§ Assigned task
From the first line to the last, write out the records below exactly as they appear.

§ Available records
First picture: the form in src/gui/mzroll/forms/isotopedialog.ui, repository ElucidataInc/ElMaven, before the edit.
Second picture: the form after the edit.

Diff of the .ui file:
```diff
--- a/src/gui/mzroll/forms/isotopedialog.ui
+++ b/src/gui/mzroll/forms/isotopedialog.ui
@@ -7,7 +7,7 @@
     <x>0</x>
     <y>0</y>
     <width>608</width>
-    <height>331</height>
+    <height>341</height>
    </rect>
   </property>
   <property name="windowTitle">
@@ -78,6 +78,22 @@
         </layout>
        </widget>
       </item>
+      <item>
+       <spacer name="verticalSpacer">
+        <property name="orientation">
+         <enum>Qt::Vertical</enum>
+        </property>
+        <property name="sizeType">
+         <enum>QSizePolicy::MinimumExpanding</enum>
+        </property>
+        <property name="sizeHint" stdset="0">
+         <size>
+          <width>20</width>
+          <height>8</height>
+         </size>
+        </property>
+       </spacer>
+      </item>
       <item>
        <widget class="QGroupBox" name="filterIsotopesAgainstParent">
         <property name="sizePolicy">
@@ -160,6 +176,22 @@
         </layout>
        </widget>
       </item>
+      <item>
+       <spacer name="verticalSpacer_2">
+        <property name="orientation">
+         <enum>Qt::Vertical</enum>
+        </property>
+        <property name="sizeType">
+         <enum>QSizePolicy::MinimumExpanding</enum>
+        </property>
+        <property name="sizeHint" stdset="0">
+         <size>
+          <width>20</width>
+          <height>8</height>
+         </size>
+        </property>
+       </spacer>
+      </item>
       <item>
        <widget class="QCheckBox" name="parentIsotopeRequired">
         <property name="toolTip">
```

§ Completed exercise
First picture: the form in src/gui/mzroll/forms/isotopedialog.ui, repository ElucidataInc/ElMaven, before the edit.
Second picture: the form after the edit.

Diff of the .ui file:
```diff
--- a/src/gui/mzroll/forms/isotopedialog.ui
+++ b/src/gui/mzroll/forms/isotopedialog.ui
@@ -7,7 +7,7 @@
     <x>0</x>
     <y>0</y>
     <width>608</width>
-    <height>331</height>
+    <height>341</height>
    </rect>
   </property>
   <property name="windowTitle">
@@ -78,6 +78,22 @@
         </layout>
        </widget>
       </item>
+      <item>
+       <spacer name="verticalSpacer">
+        <property name="orientation">
+         <enum>Qt::Vertical</enum>
+        </property>
+        <property name="sizeType">
+         <enum>QSizePolicy::MinimumExpanding</enum>
+        </property>
+        <property name="sizeHint" stdset="0">
+         <size>
+          <width>20</width>
+          <height>8</height>
+         </size>
+        </property>
+       </spacer>
+      </item>
       <item>
        <widget class="QGroupBox" name="filterIsotopesAgainstParent">
         <property name="sizePolicy">
@@ -160,6 +176,22 @@
         </layout>
        </widget>
       </item>
+      <item>
+       <spacer name="verticalSpacer_2">
+        <property name="orientation">
+         <enum>Qt::Vertical</enum>
+        </property>
+        <property name="sizeType">
+         <enum>QSizePolicy::MinimumExpanding</enum>
+        </property>
+        <property name="sizeHint" stdset="0">
+         <size>
+          <width>20</width>
+          <height>8</height>
+         </size>
+        </property>
+       </spacer>
+      </item>
       <item>
        <widget class="QCheckBox" name="parentIsotopeRequired">
         <property name="toolTip">
```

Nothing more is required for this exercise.